**Data provided**:
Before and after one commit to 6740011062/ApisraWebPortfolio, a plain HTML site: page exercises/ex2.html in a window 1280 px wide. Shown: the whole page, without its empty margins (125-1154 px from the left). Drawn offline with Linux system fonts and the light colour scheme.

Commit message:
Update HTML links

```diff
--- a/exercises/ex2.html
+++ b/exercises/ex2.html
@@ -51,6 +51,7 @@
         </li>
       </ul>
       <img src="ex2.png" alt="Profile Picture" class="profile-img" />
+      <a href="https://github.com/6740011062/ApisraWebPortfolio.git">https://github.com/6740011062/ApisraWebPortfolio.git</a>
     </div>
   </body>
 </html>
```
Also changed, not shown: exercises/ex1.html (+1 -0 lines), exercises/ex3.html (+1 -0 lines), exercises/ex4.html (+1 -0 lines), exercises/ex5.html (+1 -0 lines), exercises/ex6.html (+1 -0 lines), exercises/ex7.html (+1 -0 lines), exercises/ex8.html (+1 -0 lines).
* * *
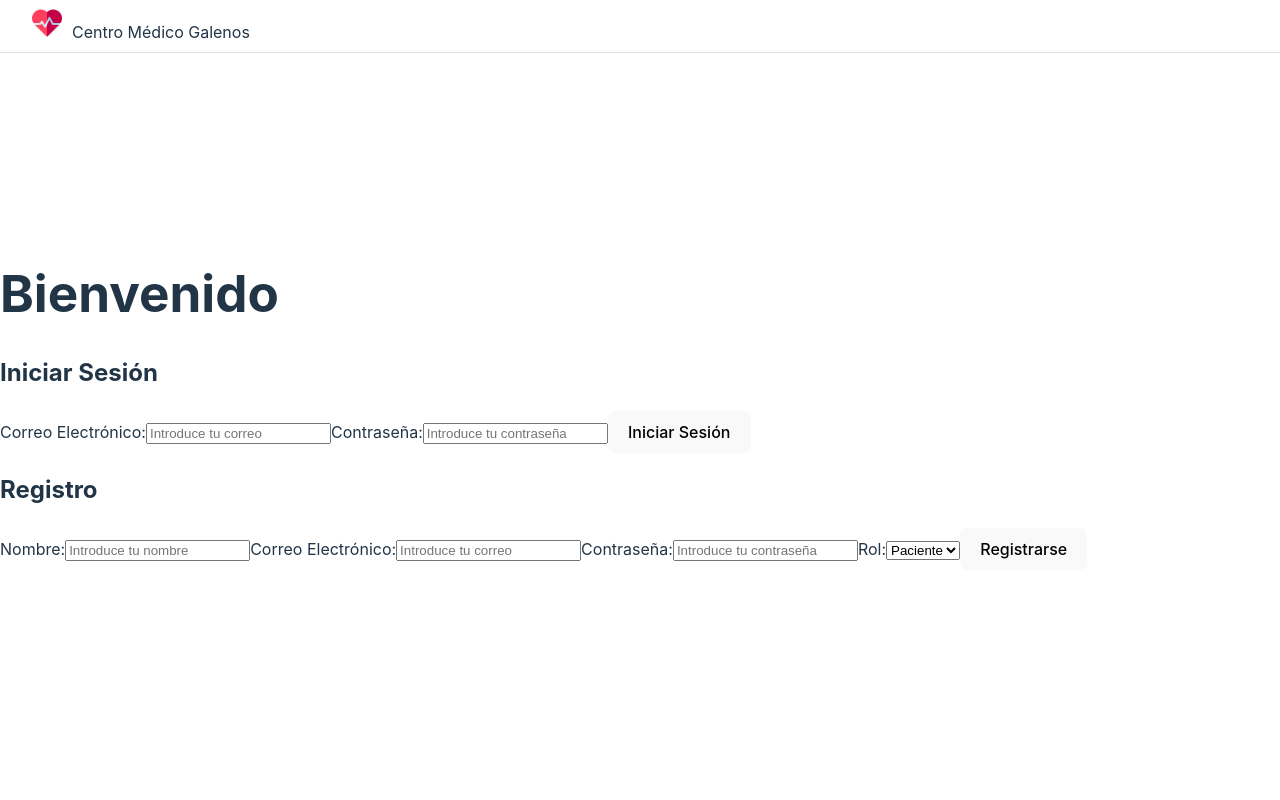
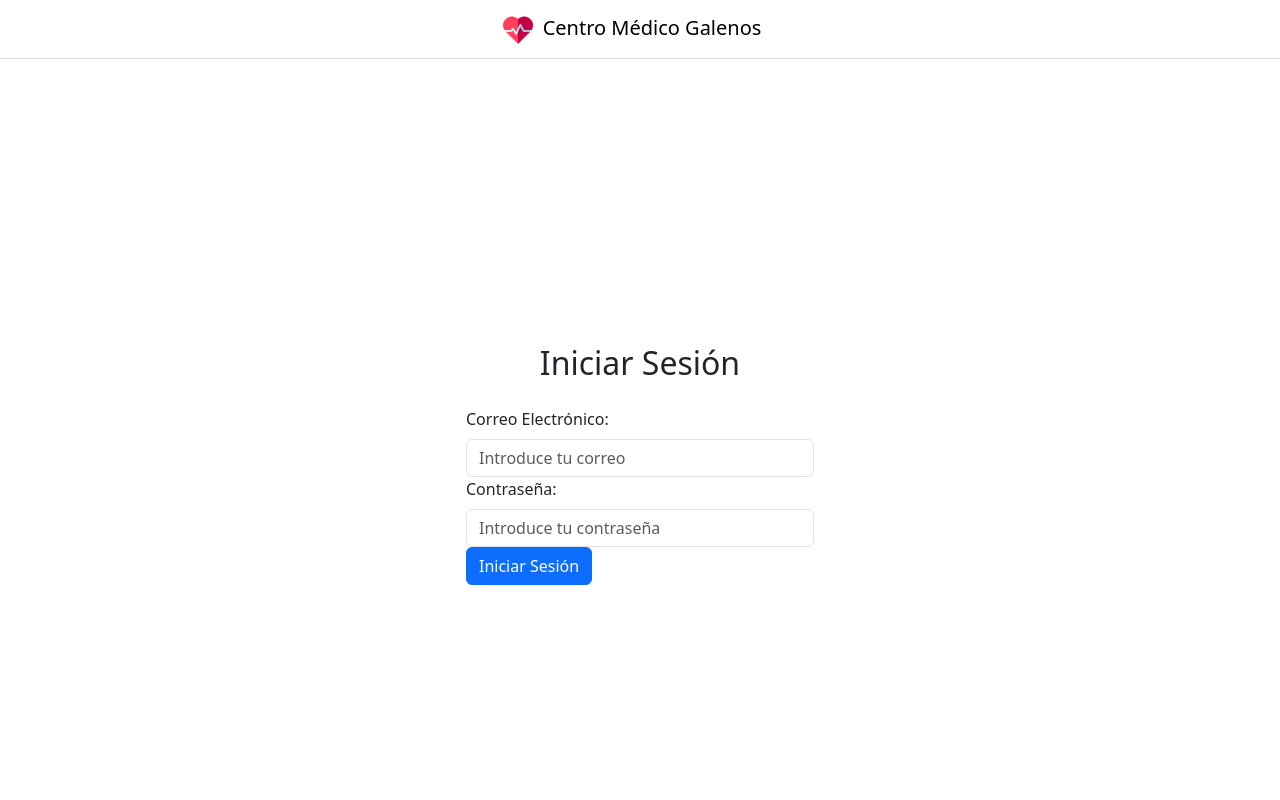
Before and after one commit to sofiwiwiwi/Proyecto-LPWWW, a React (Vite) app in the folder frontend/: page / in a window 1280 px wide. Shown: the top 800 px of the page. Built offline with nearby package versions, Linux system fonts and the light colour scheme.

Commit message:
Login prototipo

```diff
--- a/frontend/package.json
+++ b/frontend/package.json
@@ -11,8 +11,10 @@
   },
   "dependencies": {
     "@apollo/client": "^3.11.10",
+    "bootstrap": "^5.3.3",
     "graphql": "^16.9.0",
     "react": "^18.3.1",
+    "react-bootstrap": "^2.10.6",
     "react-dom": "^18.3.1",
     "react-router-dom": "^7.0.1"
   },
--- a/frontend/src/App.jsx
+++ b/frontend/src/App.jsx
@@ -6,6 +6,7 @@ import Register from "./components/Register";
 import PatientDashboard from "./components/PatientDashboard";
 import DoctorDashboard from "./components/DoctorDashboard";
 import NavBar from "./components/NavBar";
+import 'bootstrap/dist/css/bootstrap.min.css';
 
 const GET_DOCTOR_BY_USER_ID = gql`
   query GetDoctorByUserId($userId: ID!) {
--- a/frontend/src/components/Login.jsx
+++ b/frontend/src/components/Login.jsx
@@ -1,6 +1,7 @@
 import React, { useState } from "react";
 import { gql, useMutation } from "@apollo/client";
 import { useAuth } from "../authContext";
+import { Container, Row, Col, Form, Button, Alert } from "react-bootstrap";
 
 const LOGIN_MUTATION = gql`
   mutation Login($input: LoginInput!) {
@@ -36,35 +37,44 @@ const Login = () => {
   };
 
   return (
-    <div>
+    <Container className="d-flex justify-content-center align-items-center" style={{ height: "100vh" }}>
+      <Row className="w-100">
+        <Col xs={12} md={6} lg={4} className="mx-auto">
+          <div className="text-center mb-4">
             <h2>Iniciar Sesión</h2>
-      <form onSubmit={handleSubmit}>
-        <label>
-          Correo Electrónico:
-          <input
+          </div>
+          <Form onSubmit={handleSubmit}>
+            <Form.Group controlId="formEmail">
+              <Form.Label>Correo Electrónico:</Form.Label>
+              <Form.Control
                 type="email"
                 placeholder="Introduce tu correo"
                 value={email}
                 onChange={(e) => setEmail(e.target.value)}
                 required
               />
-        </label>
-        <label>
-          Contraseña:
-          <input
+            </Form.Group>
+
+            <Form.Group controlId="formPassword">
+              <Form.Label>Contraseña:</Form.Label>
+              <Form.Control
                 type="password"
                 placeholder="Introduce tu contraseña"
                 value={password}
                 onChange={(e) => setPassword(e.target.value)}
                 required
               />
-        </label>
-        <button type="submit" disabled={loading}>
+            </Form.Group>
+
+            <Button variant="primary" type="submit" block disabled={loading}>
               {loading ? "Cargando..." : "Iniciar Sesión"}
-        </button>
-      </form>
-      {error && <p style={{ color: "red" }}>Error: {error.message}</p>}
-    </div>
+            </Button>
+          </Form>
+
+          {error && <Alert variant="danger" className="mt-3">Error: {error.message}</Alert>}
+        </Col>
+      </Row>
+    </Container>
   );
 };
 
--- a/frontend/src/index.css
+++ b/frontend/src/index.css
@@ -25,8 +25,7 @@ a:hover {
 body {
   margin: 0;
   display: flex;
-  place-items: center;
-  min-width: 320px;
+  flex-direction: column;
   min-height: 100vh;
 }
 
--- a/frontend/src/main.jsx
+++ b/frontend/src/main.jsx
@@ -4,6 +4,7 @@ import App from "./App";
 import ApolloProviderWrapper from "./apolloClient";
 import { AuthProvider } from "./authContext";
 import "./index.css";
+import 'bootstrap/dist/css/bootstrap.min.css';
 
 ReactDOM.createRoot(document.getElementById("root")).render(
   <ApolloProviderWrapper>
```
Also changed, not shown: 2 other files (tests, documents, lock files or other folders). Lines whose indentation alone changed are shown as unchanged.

**Exercise**:
Using the listing above, return all lines where the word "from" occurs.

**Task solution**:
Before and after one commit to 6740011062/ApisraWebPortfolio, a plain HTML site: page exercises/ex2.html in a window 1280 px wide. Shown: the whole page, without its empty margins (125-1154 px from the left). Drawn offline with Linux system fonts and the light colour scheme.
@@ -6,6 +6,7 @@ import Register from "./components/Register";
 import PatientDashboard from "./components/PatientDashboard";
 import DoctorDashboard from "./components/DoctorDashboard";
 import NavBar from "./components/NavBar";
 import React, { useState } from "react";
 import { gql, useMutation } from "@apollo/client";
 import { useAuth } from "../authContext";
+import { Container, Row, Col, Form, Button, Alert } from "react-bootstrap";
@@ -4,6 +4,7 @@ import App from "./App";
 import ApolloProviderWrapper from "./apolloClient";
 import { AuthProvider } from "./authContext";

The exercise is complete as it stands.